On childhood TB, time for ACTION
In this guest post, Mandy Slutsker, senior project associate with the ACTION Partnership, writes about a new report that calls for increased efforts to fight tuberculosis among children worldwide.
When Sipho* was just 18 months old, he began coughing and his feet began to swell.
His mother Masia was sent home from a clinic near their home in Swaziland with medicine for a common cold, but his condition only worsened. Eventually, Sipho was diagnosed with a drug-resistant strain of tuberculosis (TB)—and so began an exhausting daily odyssey for him and Masia.
Every day for six months, the pair traveled six kilometers so Sipho could receive a grueling treatment regimen of injections and crushed pills.
Despite recent progress toward addressing childhood TB at the global level, children like Sipho are still misdiagnosed and subject to harsh treatment regimens meant for adults.
- Increased investments in research and development are needed to develop new child-friendly TB diagnostics, drugs, and vaccines. Photo credit: PATH
As an advocate, I am thrilled to see childhood TB receive this attention—the issue gained recognition at international conferences, served as the theme of this year’s World TB Day, and is the subject of new guidelines from the World Health Organization.
But I can’t forget TB takes the lives of 1.4 million people every year—and children remain largely unreached and uncounted. If we want to end TB as a killer of children, we need to do more than just talk. It’s time for action.
Unfortunately, many barriers stand in our way—a lack of political will, inadequate funding for TB programs, and failure to invest in research and development (R&D) for child-friendly diagnostics, drugs, and vaccines.
The standard microscope method available in many high-burden countries to diagnose TB largely isn’t effective in children, few child-friendly TB drugs exist, and the current TB vaccine fails to protect both children and adults against the most common form of the disease.
How do we overcome these challenges? In my opinion, it all comes down to advocacy.
It’s time for civil society, healthcare workers, governments, and the private sector to come together and ensure no child dies from this preventable and treatable disease.
Civil society must mobilize to ensure governments and donors quickly invest additional resources in R&D to create new child-friendly diagnostics, drugs, and vaccines. In addition to R&D investments, we have to ensure new treatments—and better formulations of existing treatments—can reach children as quickly as possible. So donors, the private sector, and regulatory authorities must all work together to clarify the development pathway for childhood TB drugs.
For too long we’ve worked in silos, not communicating with one another. We each have a role to play. We’ve built the momentum, now it’s time to act.

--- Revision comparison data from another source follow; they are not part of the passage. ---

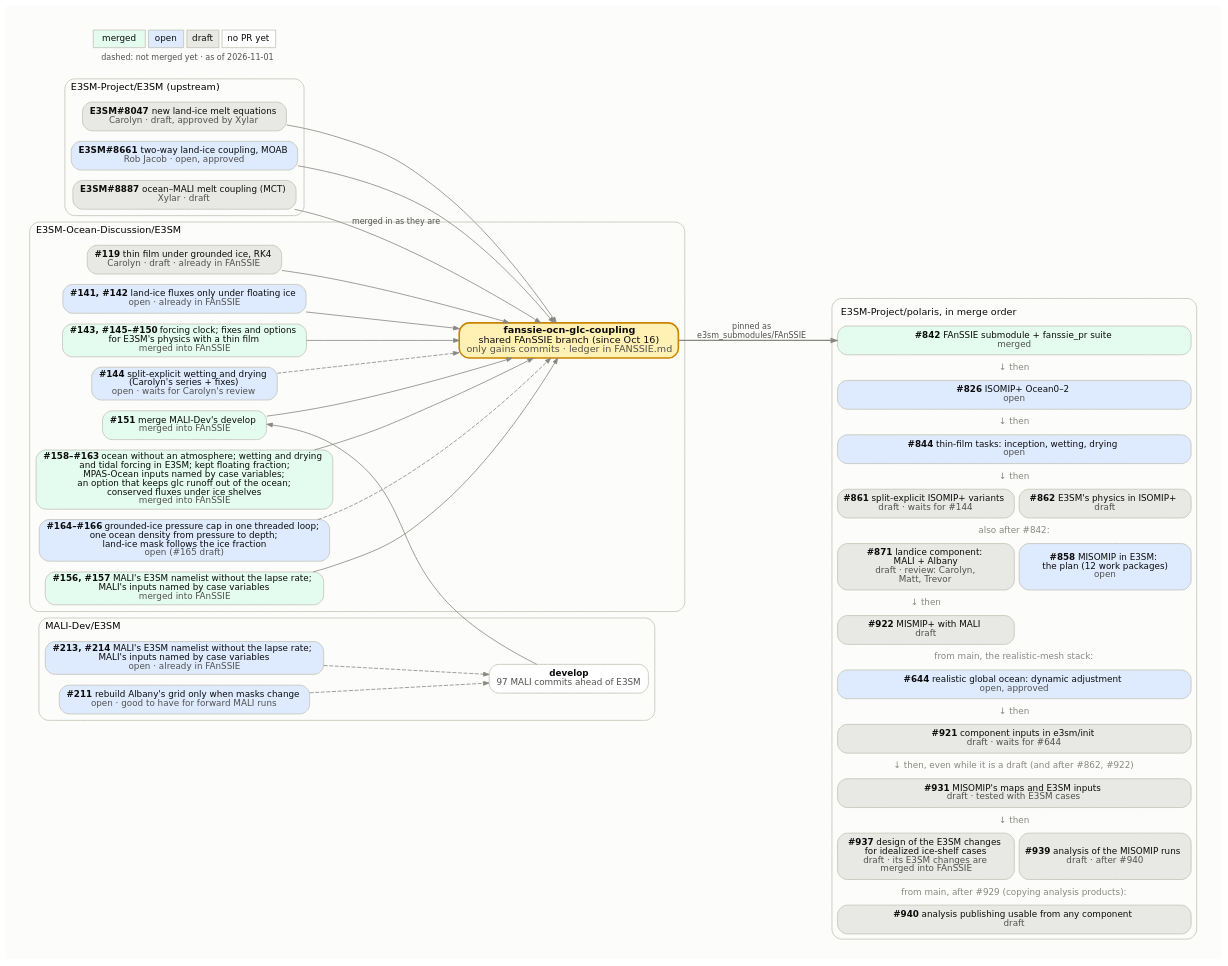
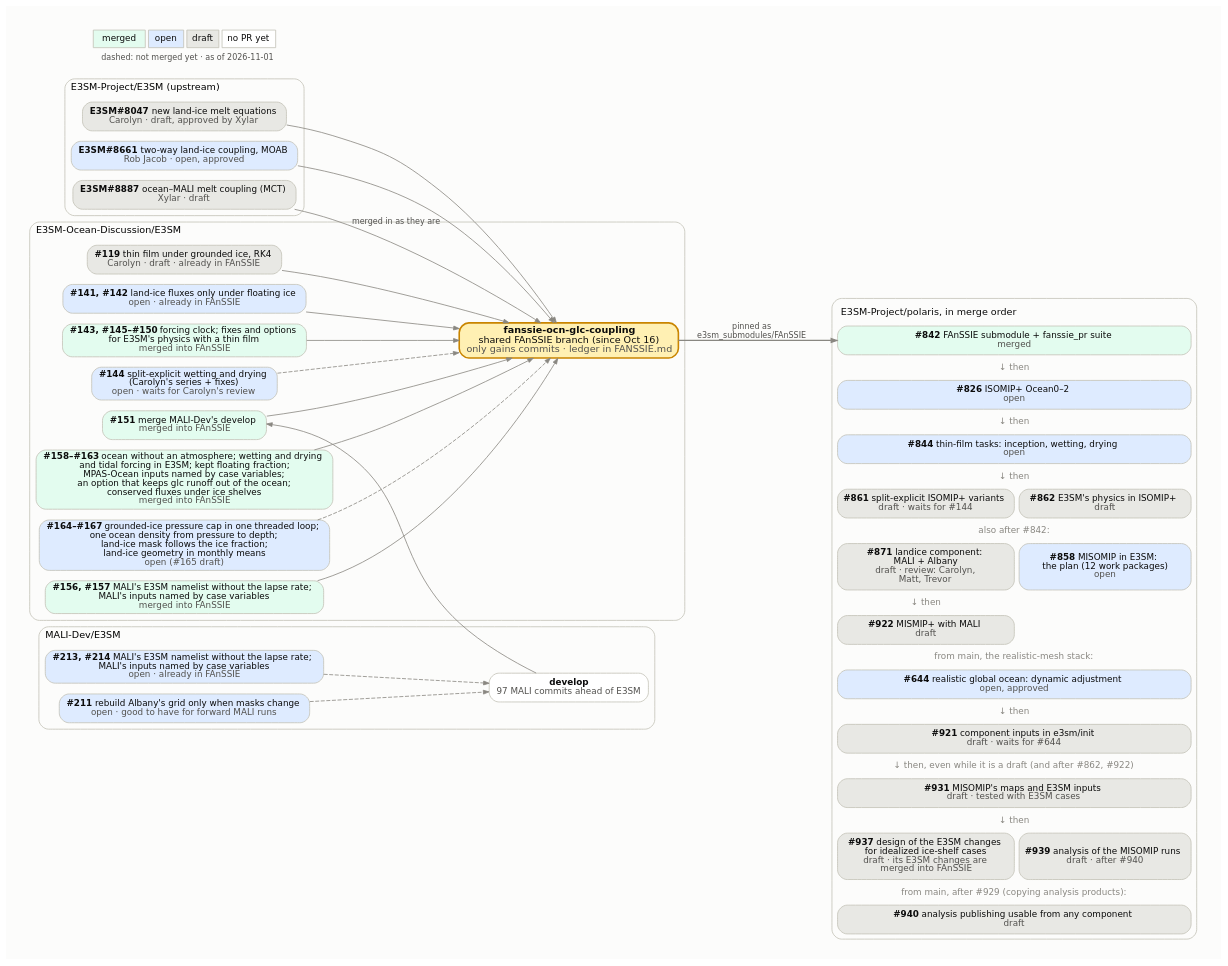
One commit to E3SM-Project/polaris changed the diagram in docs/design_docs/misomip/code_flow.dot. Above: the diagram before and after it, drawn with Graphviz. The commit also changed 3 other files, not shown here.

Commit message:
Show the monthly-geometry pull request in the MISOMIP figures

```diff
--- a/docs/design_docs/misomip/code_flow.dot
+++ b/docs/design_docs/misomip/code_flow.dot
@@ -1,107 +1,107 @@
 // How the upstream E3SM PRs, the E3SM-Ocean-Discussion PRs, the
 // fanssie-ocn-glc-coupling branch and the Polaris PRs fit together.
 //
 // Regenerate with Graphviz 14 (Chrysalis's /usr/bin/dot 2.40 lays it out
 // wider), with the text drawn as paths so it looks the same everywhere:
 //
 //     pixi exec -s graphviz dot -Tsvg:cairo code_flow.dot -o code_flow.svg
 //
 // Fill by state: merged #e3fcef, open #deebff, draft #e8e8e4, no PR yet
 // #ffffff. Dashed edges into the FAnSSIE branch mark PRs not merged into it
 // yet. The Polaris side is one HTML-table node, in merge order, because
 // Graphviz would not keep separate boxes in that order. Update the date in
 // the legend.
 digraph fanssie {
   rankdir=LR;
   bgcolor="#fcfcfb";
   pad=0.3;
   nodesep=0.18;
   ranksep=0.7;
   fontname="DejaVu Sans";
   node [shape=box, style="rounded,filled", fontname="DejaVu Sans",
         fontsize=11, color="#c3c2b7", fontcolor="#0b0b0b", penwidth=1,
         margin="0.12,0.06"];
   edge [color="#898781", arrowsize=0.7, fontname="DejaVu Sans",
         fontsize=10, fontcolor="#52514e"];
 
   subgraph cluster_upstream {
     label="E3SM-Project/E3SM (upstream)";
     labeljust=l; fontsize=12; color="#c3c2b7"; style="rounded";
     e8047 [label=<<b>E3SM#8047</b>  new land-ice melt equations<br/><font color="#52514e">Carolyn · draft, approved by Xylar</font>>, fillcolor="#e8e8e4"];
     e8661 [label=<<b>E3SM#8661</b>  two-way land-ice coupling, MOAB<br/><font color="#52514e">Rob Jacob · open, approved</font>>, fillcolor="#deebff"];
     e8887 [label=<<b>E3SM#8887</b>  ocean–MALI melt coupling (MCT)<br/><font color="#52514e">Xylar · draft</font>>, fillcolor="#e8e8e4"];
   }
 
   subgraph cluster_malidev {
     label="MALI-Dev/E3SM";
     labeljust=l; fontsize=12; color="#c3c2b7"; style="rounded";
     malidev [label=<<b>develop</b><br/><font color="#52514e">97 MALI commits ahead of E3SM</font>>, fillcolor="#ffffff"];
     m213 [label=<<b>#213, #214</b>  MALI's E3SM namelist without the lapse rate;<br/>MALI's inputs named by case variables<br/><font color="#52514e">open · already in FAnSSIE</font>>, fillcolor="#deebff"];
     m211 [label=<<b>#211</b>  rebuild Albany's grid only when masks change<br/><font color="#52514e">open · good to have for forward MALI runs</font>>, fillcolor="#deebff"];
   }
 
   subgraph cluster_eod {
     label="E3SM-Ocean-Discussion/E3SM";
     labeljust=l; fontsize=12; color="#c3c2b7"; style="rounded";
     d119 [label=<<b>#119</b>  thin film under grounded ice, RK4<br/><font color="#52514e">Carolyn · draft · already in FAnSSIE</font>>, fillcolor="#e8e8e4"];
     d141 [label=<<b>#141, #142</b>  land-ice fluxes only under floating ice<br/><font color="#52514e">open · already in FAnSSIE</font>>, fillcolor="#deebff"];
     d143 [label=<<b>#143, #145–#150</b>  forcing clock; fixes and options<br/>for E3SM's physics with a thin film<br/><font color="#52514e">merged into FAnSSIE</font>>, fillcolor="#e3fcef"];
     d144 [label=<<b>#144</b>  split-explicit wetting and drying<br/>(Carolyn's series + fixes)<br/><font color="#52514e">open · waits for Carolyn's review</font>>, fillcolor="#deebff"];
     d151 [label=<<b>#151</b>  merge MALI-Dev's develop<br/><font color="#52514e">merged into FAnSSIE</font>>, fillcolor="#e3fcef"];
     d158 [label=<<b>#158–#163</b>  ocean without an atmosphere; wetting and drying<br/>and tidal forcing in E3SM; kept floating fraction;<br/>MPAS-Ocean inputs named by case variables;<br/>an option that keeps glc runoff out of the ocean;<br/>conserved fluxes under ice shelves<br/><font color="#52514e">merged into FAnSSIE</font>>, fillcolor="#e3fcef"];
-    d164 [label=<<b>#164–#166</b>  grounded-ice pressure cap in one threaded loop;<br/>one ocean density from pressure to depth;<br/>land-ice mask follows the ice fraction<br/><font color="#52514e">open (#165 draft)</font>>, fillcolor="#deebff"];
+    d164 [label=<<b>#164–#167</b>  grounded-ice pressure cap in one threaded loop;<br/>one ocean density from pressure to depth;<br/>land-ice mask follows the ice fraction;<br/>land-ice geometry in monthly means<br/><font color="#52514e">open (#165 draft)</font>>, fillcolor="#deebff"];
     d156 [label=<<b>#156, #157</b>  MALI's E3SM namelist without the lapse rate;<br/>MALI's inputs named by case variables<br/><font color="#52514e">merged into FAnSSIE</font>>, fillcolor="#e3fcef"];
     fanssie [label=<<b>fanssie-ocn-glc-coupling</b><br/>shared FAnSSIE branch (since Oct 16)<br/><font color="#52514e">only gains commits · ledger in FANSSIE.md</font>>,
              fillcolor="#fff0b3", penwidth=2, color="#c98500", fontsize=12];
   }
 
   polaris [shape=plaintext, style="", label=<
     <table border="1" color="#c3c2b7" style="rounded" cellborder="1" cellspacing="6" cellpadding="4" bgcolor="#fcfcfb">
       <tr><td border="0" colspan="2" align="left"><font point-size="12">E3SM-Project/polaris, in merge order</font></td></tr>
       <tr><td port="p842" bgcolor="#e3fcef" colspan="2" style="rounded" cellpadding="6"><b>#842</b>  FAnSSIE submodule + fanssie_pr suite<br/><font color="#52514e">merged</font></td></tr>
       <tr><td border="0" colspan="2"><font color="#898781">↓ then</font></td></tr>
       <tr><td port="p826" bgcolor="#deebff" colspan="2" style="rounded" cellpadding="6"><b>#826</b>  ISOMIP+ Ocean0–2<br/><font color="#52514e">open</font></td></tr>
       <tr><td border="0" colspan="2"><font color="#898781">↓ then</font></td></tr>
       <tr><td port="p844" bgcolor="#deebff" colspan="2" style="rounded" cellpadding="6"><b>#844</b>  thin-film tasks: inception, wetting, drying<br/><font color="#52514e">open</font></td></tr>
       <tr><td border="0" colspan="2"><font color="#898781">↓ then</font></td></tr>
       <tr><td port="p861" bgcolor="#e8e8e4" colspan="1" style="rounded" cellpadding="6"><b>#861</b>  split-explicit ISOMIP+ variants<br/><font color="#52514e">draft · waits for #144</font></td><td port="p862" bgcolor="#e8e8e4" colspan="1" style="rounded" cellpadding="6"><b>#862</b>  E3SM's physics in ISOMIP+<br/><font color="#52514e">draft</font></td></tr>
       <tr><td border="0" colspan="2"><font color="#898781">also after #842:</font></td></tr>
       <tr><td port="p871" bgcolor="#e8e8e4" colspan="1" style="rounded" cellpadding="6"><b>#871</b>  landice component:<br/>MALI + Albany<br/><font color="#52514e">draft · review: Carolyn,<br/>Matt, Trevor</font></td><td port="p858" bgcolor="#deebff" colspan="1" style="rounded" cellpadding="6"><b>#858</b>  MISOMIP in E3SM:<br/>the plan (12 work packages)<br/><font color="#52514e">open</font></td></tr>
       <tr><td border="0" colspan="1"><font color="#898781">↓ then</font></td><td border="0" colspan="1"></td></tr>
       <tr><td port="p922" bgcolor="#e8e8e4" colspan="1" style="rounded" cellpadding="6"><b>#922</b>  MISMIP+ with MALI<br/><font color="#52514e">draft</font></td><td border="0" colspan="1"></td></tr>
       <tr><td border="0" colspan="2"><font color="#898781">from main, the realistic-mesh stack:</font></td></tr>
       <tr><td port="p644" bgcolor="#deebff" colspan="2" style="rounded" cellpadding="6"><b>#644</b>  realistic global ocean: dynamic adjustment<br/><font color="#52514e">open, approved</font></td></tr>
       <tr><td border="0" colspan="2"><font color="#898781">↓ then</font></td></tr>
       <tr><td port="p921" bgcolor="#e8e8e4" colspan="2" style="rounded" cellpadding="6"><b>#921</b>  component inputs in e3sm/init<br/><font color="#52514e">draft · waits for #644</font></td></tr>
       <tr><td border="0" colspan="2"><font color="#898781">↓ then, even while it is a draft (and after #862, #922)</font></td></tr>
       <tr><td port="pwp56" bgcolor="#e8e8e4" colspan="2" style="rounded" cellpadding="6"><b>#931</b>  MISOMIP's maps and E3SM inputs<br/><font color="#52514e">draft · tested with E3SM cases</font></td></tr>
       <tr><td border="0" colspan="2"><font color="#898781">↓ then</font></td></tr>
       <tr><td port="pwp7" bgcolor="#e8e8e4" colspan="1" style="rounded" cellpadding="6"><b>#937</b>  design of the E3SM changes<br/>for idealized ice-shelf cases<br/><font color="#52514e">draft · its E3SM changes are<br/>merged into FAnSSIE</font></td><td port="pwp9" bgcolor="#e8e8e4" colspan="1" style="rounded" cellpadding="6"><b>#939</b>  analysis of the MISOMIP runs<br/><font color="#52514e">draft · after #940</font></td></tr>
       <tr><td border="0" colspan="2"><font color="#898781">from main, after #929 (copying analysis products):</font></td></tr>
       <tr><td port="p940" bgcolor="#e8e8e4" colspan="2" style="rounded" cellpadding="6"><b>#940</b>  analysis publishing usable from any component<br/><font color="#52514e">draft</font></td></tr>
     </table>>];
 
   e8047 -> fanssie;
   e8661 -> fanssie;
   e8887 -> fanssie [label="merged in as they are"];
   d119 -> fanssie;
   d141 -> fanssie;
   d143 -> fanssie;
   d144 -> fanssie [style=dashed];
   m211 -> malidev [style=dashed];
   m213 -> malidev [style=dashed];
   d156 -> fanssie;
   d158 -> fanssie;
   d164 -> fanssie [style=dashed];
   malidev -> d151 [constraint=false];
   d151 -> fanssie;
 
   fanssie -> polaris:p842 [label="pinned as
 e3sm_submodules/FAnSSIE", penwidth=1.5];
 
   legend [shape=plaintext, style="", label=<
     <table border="0" cellborder="1" cellspacing="4" cellpadding="4" color="#c3c2b7">
       <tr><td bgcolor="#e3fcef">merged</td><td bgcolor="#deebff">open</td><td bgcolor="#e8e8e4">draft</td><td bgcolor="#ffffff">no PR yet</td></tr>
       <tr><td colspan="4" border="0"><font point-size="10" color="#52514e">dashed: not merged yet · as of 2026-11-01</font></td></tr>
     </table>>];
 }
```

Read the full brief, Children and Tuberculosis: From Neglect to Action, at Action.org and join the #kidsTB #putkids1st conversation on Twitter.
*Names have been changed to ensure confidentiality